▸ **About this exercise**: Lines with "file": please show every one of them from the listing below.

▸ **Stored data**:
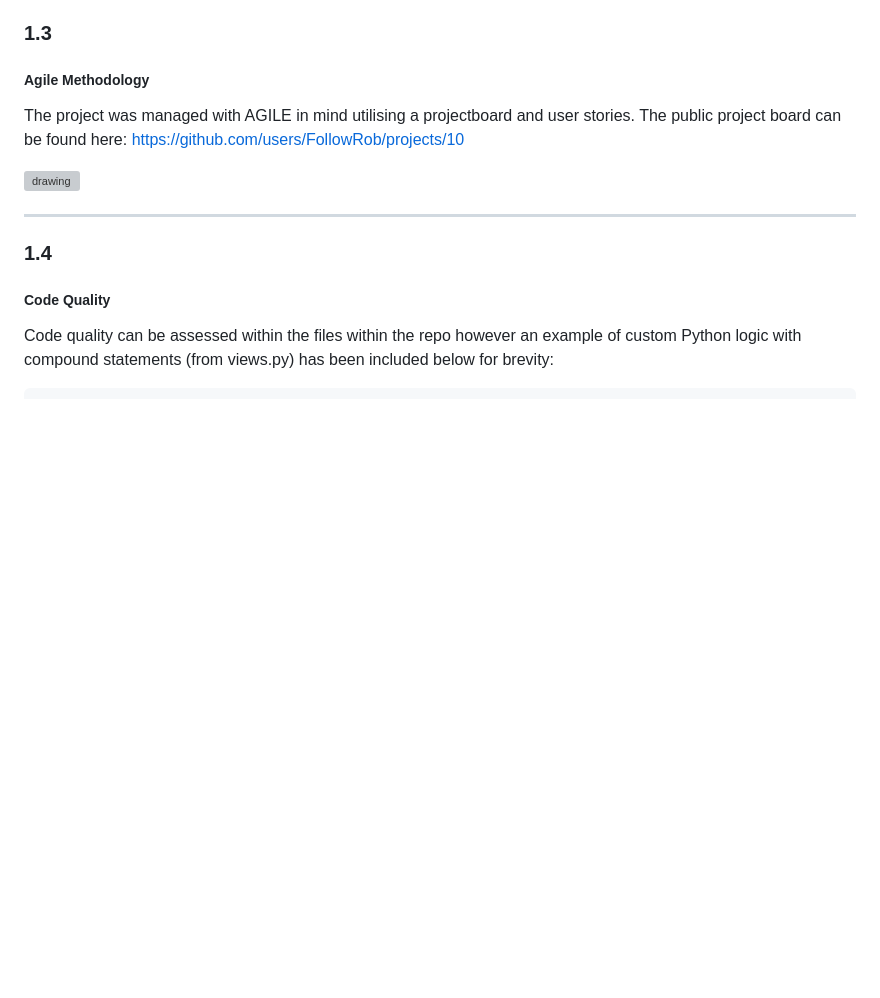
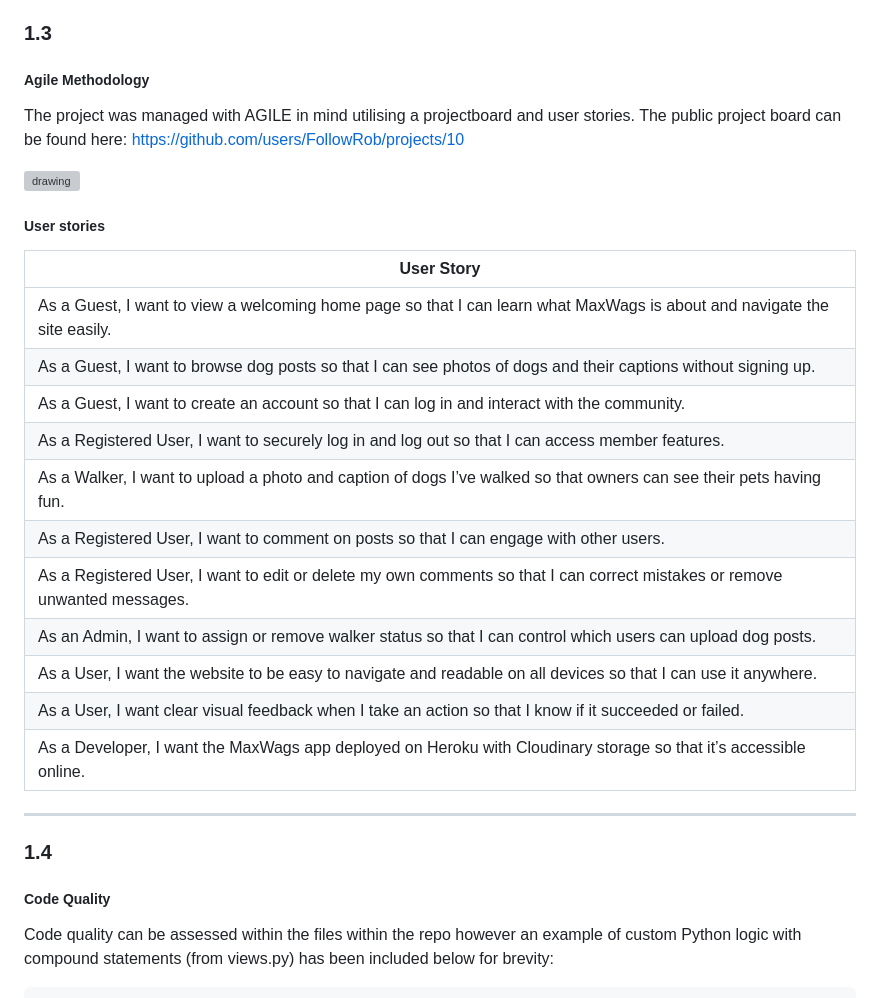
Before and after one commit to FollowRob/MaxWags_Capstone_Project, a Markdown page: README.md, the part around the change. Rendered like a GitHub page; blank space fills up the shorter version; grey boxes are pictures that could not be loaded.

Commit message:
add user stories table to README 1.3

```diff
--- a/README.md
+++ b/README.md
@@ -51,6 +51,21 @@ ___
 The project was managed with AGILE in mind utilising a projectboard and user stories. The public project board can be found here: https://github.com/users/FollowRob/projects/10
 
 <img src="/maxwags/static/images/readme/project-board.webp" alt="drawing" style="width:700px;"/>
+
+##### User stories
+| User Story |
+| --- |
+| As a Guest, I want to view a welcoming home page so that I can learn what MaxWags is about and navigate the site easily.
+| As a Guest, I want to browse dog posts so that I can see photos of dogs and their captions without signing up.
+| As a Guest, I want to create an account so that I can log in and interact with the community. |
+| As a Registered User, I want to securely log in and log out so that I can access member features. |
+| As a Walker, I want to upload a photo and caption of dogs I’ve walked so that owners can see their pets having fun.
+| As a Registered User, I want to comment on posts so that I can engage with other users. |
+| As a Registered User, I want to edit or delete my own comments so that I can correct mistakes or remove unwanted messages.
+| As an Admin, I want to assign or remove walker status so that I can control which users can upload dog posts.
+| As a User, I want the website to be easy to navigate and readable on all devices so that I can use it anywhere.
+| As a User, I want clear visual feedback when I take an action so that I know if it succeeded or failed.
+| As a Developer, I want the MaxWags app deployed on Heroku with Cloudinary storage so that it’s accessible online.
 
 ___
 ### 1.4
```
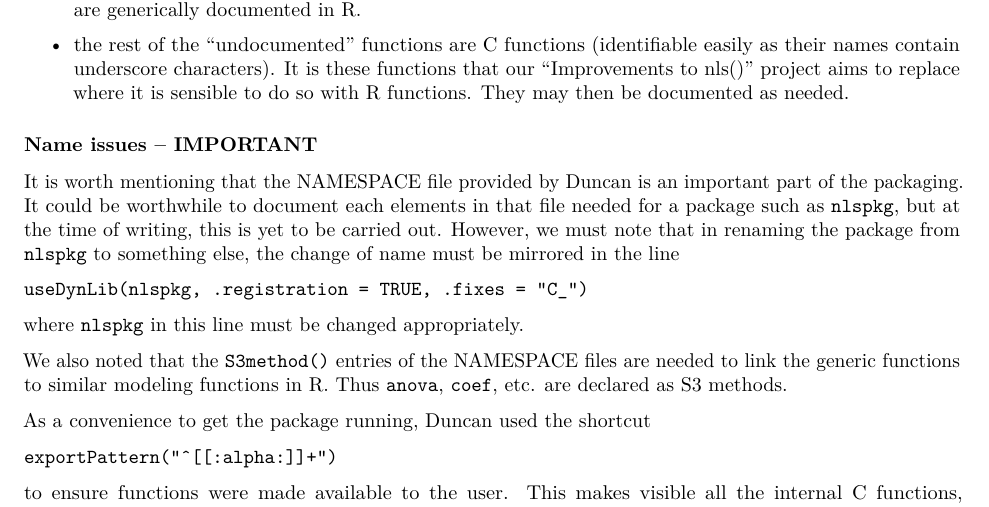
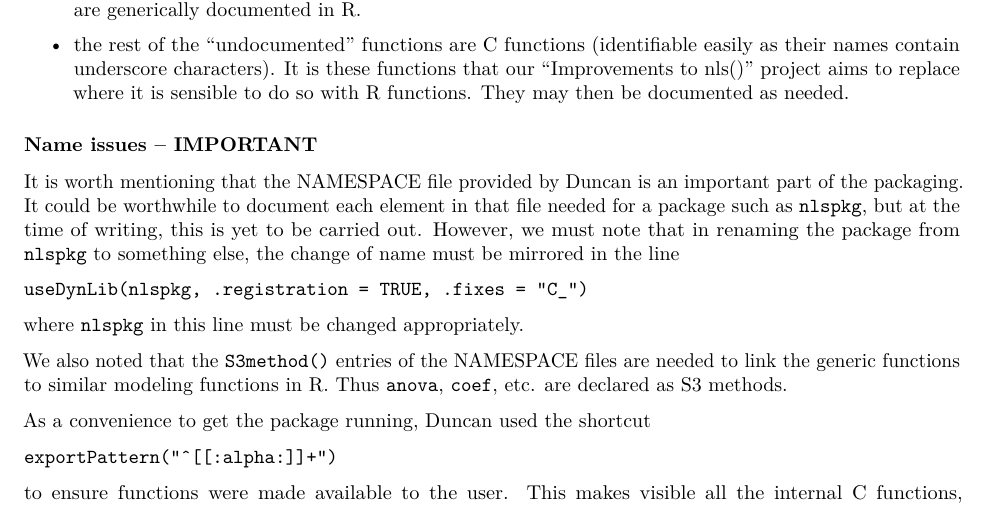
Before and after one commit to nashjc/RNonlinearLS, an R Markdown document (PkgFromRbase/PkgFromRbase.Rmd): part of page 3 of 5, cut so that both start at the same text. The pictures show the output file PkgFromRbase/PkgFromRbase.pdf that the author committed with the source.

Commit message:
correct typo

```diff
--- a/PkgFromRbase/PkgFromRbase.Rmd
+++ b/PkgFromRbase/PkgFromRbase.Rmd
@@ -150,7 +150,7 @@ do so with R functions. They may then be documented as needed.
 
 It is worth mentioning that the NAMESPACE file provided by Duncan is an
 important part of the packaging. It could be worthwhile to document each
-elements in that file needed for a package such as `nlspkg`, but at the
+element in that file needed for a package such as `nlspkg`, but at the
 time of writing, this is yet to be carried out. However, we must note
 that in renaming the package from `nlspkg` to something
 else, the change of name must be mirrored in the line
```
Also changed, not shown: PkgFromRbase/PkgFromRbase.pdf.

▸ **Result of this task**:
Before and after one commit to nashjc/RNonlinearLS, an R Markdown document (PkgFromRbase/PkgFromRbase.Rmd): part of page 3 of 5, cut so that both start at the same text. The pictures show the output file PkgFromRbase/PkgFromRbase.pdf that the author committed with the source.
 It is worth mentioning that the NAMESPACE file provided by Duncan is an
-elements in that file needed for a package such as `nlspkg`, but at the
+element in that file needed for a package such as `nlspkg`, but at the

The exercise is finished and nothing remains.